• _PROBLEM STATEMENT_: Keyword search on "Fluent": report each line of the records that contains it.

• _SOURCE RECORDS_:

↓

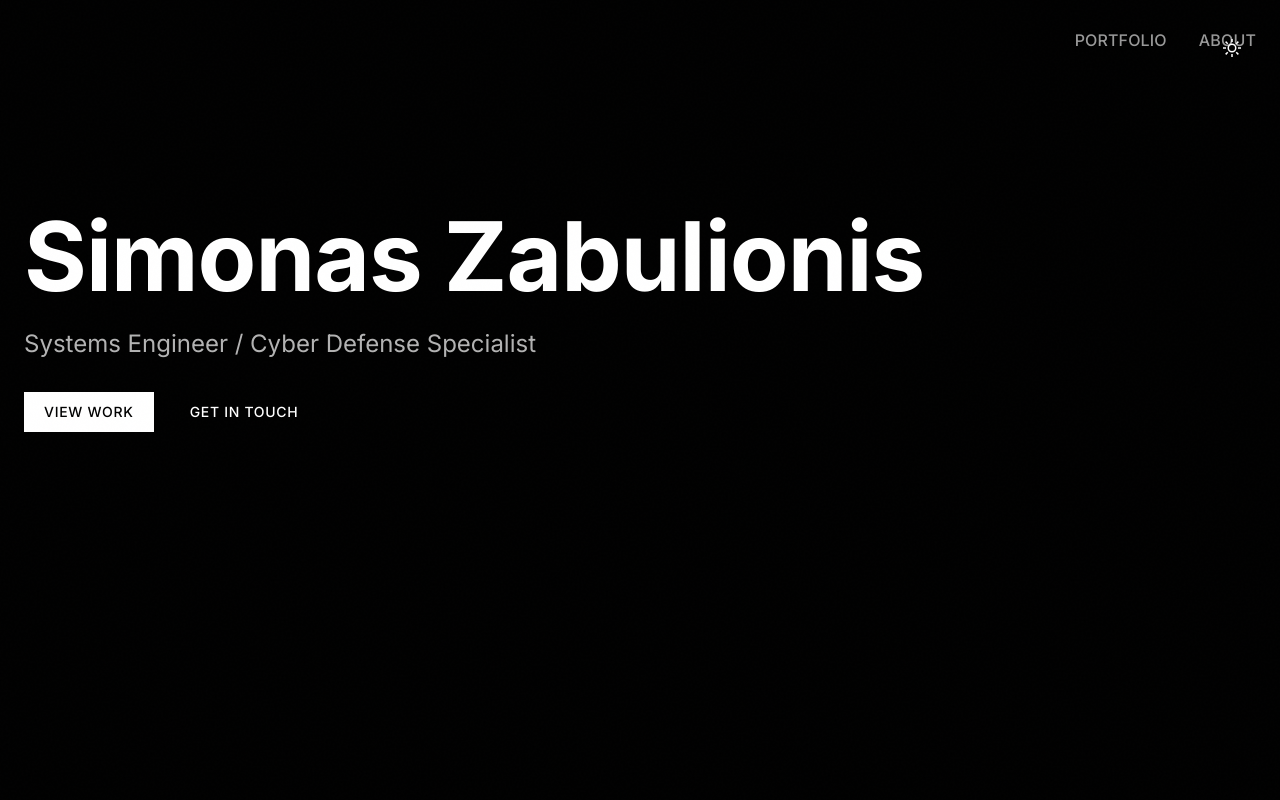
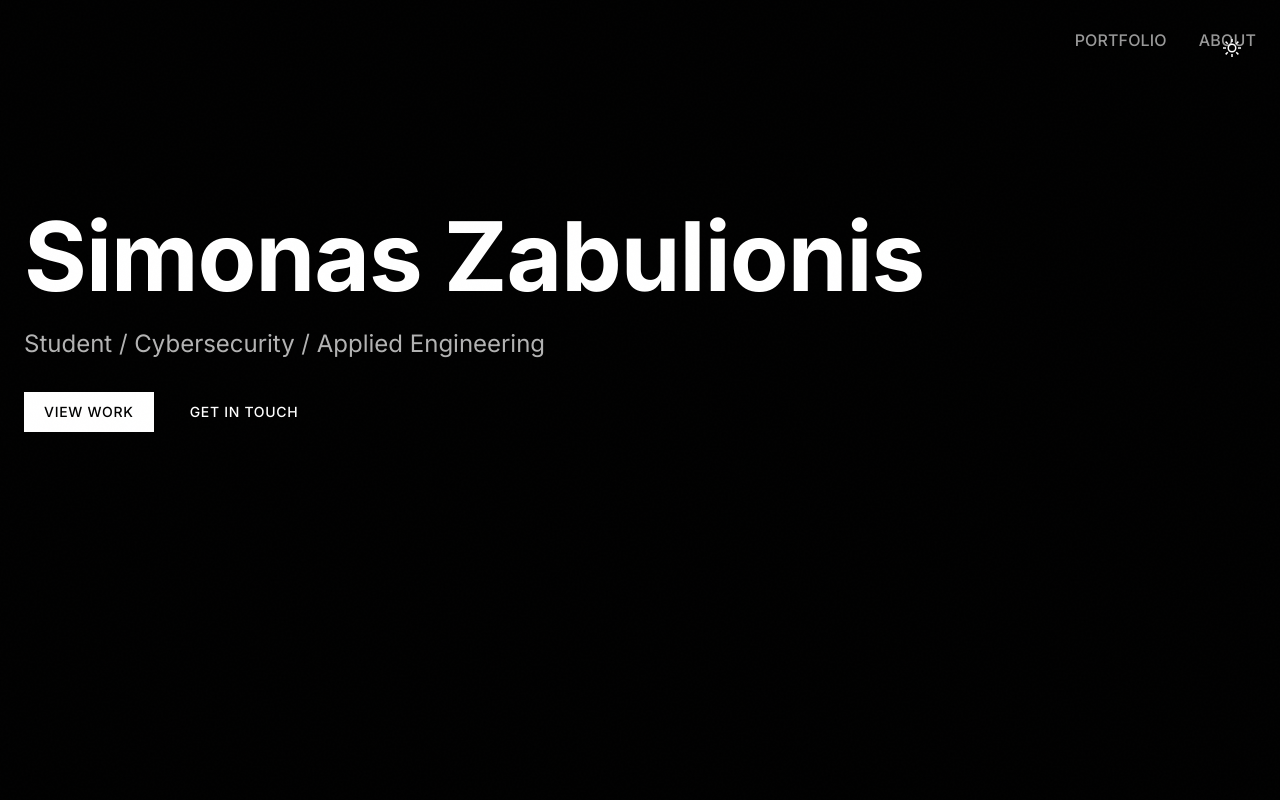
Before and after one commit to donsimn/portfolio, a SvelteKit app: page / in a window 1280 px wide. Shown: the top 800 px of the page. Built offline with nearby package versions, Linux system fonts and the light colour scheme; no server answers.

Commit message:
Updated titles

```diff
--- a/src/routes/+page.svelte
+++ b/src/routes/+page.svelte
@@ -30,7 +30,7 @@
 
 <Hero
   title="Simonas Zabulionis"
-  subtitle="Systems Engineer / Cyber Defense Specialist"
+  subtitle="Student / Cybersecurity / Applied Engineering"
   height="tall"
 >
   <ButtonGroup align="left" gap="md">
--- a/src/routes/about/+page.svelte
+++ b/src/routes/about/+page.svelte
@@ -25,10 +25,10 @@
   ];
 
   const languages = [
-    { label: "Lithuanian", value: "Mother tongue" },
-    { label: "German", value: "Fluent" },
+    { label: "German", value: "Native" },
     { label: "English", value: "Fluent" },
     { label: "Swiss German", value: "Fluent" },
+    { label: "Lithuanian", value: "Mother tongue" },
     { label: "French", value: "Intermediate" },
     { label: "Russian", value: "Beginner" },
   ];
```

↑

• _YOUR RESPONSE_:
-    { label: "German", value: "Fluent" },
     { label: "English", value: "Fluent" },
     { label: "Swiss German", value: "Fluent" },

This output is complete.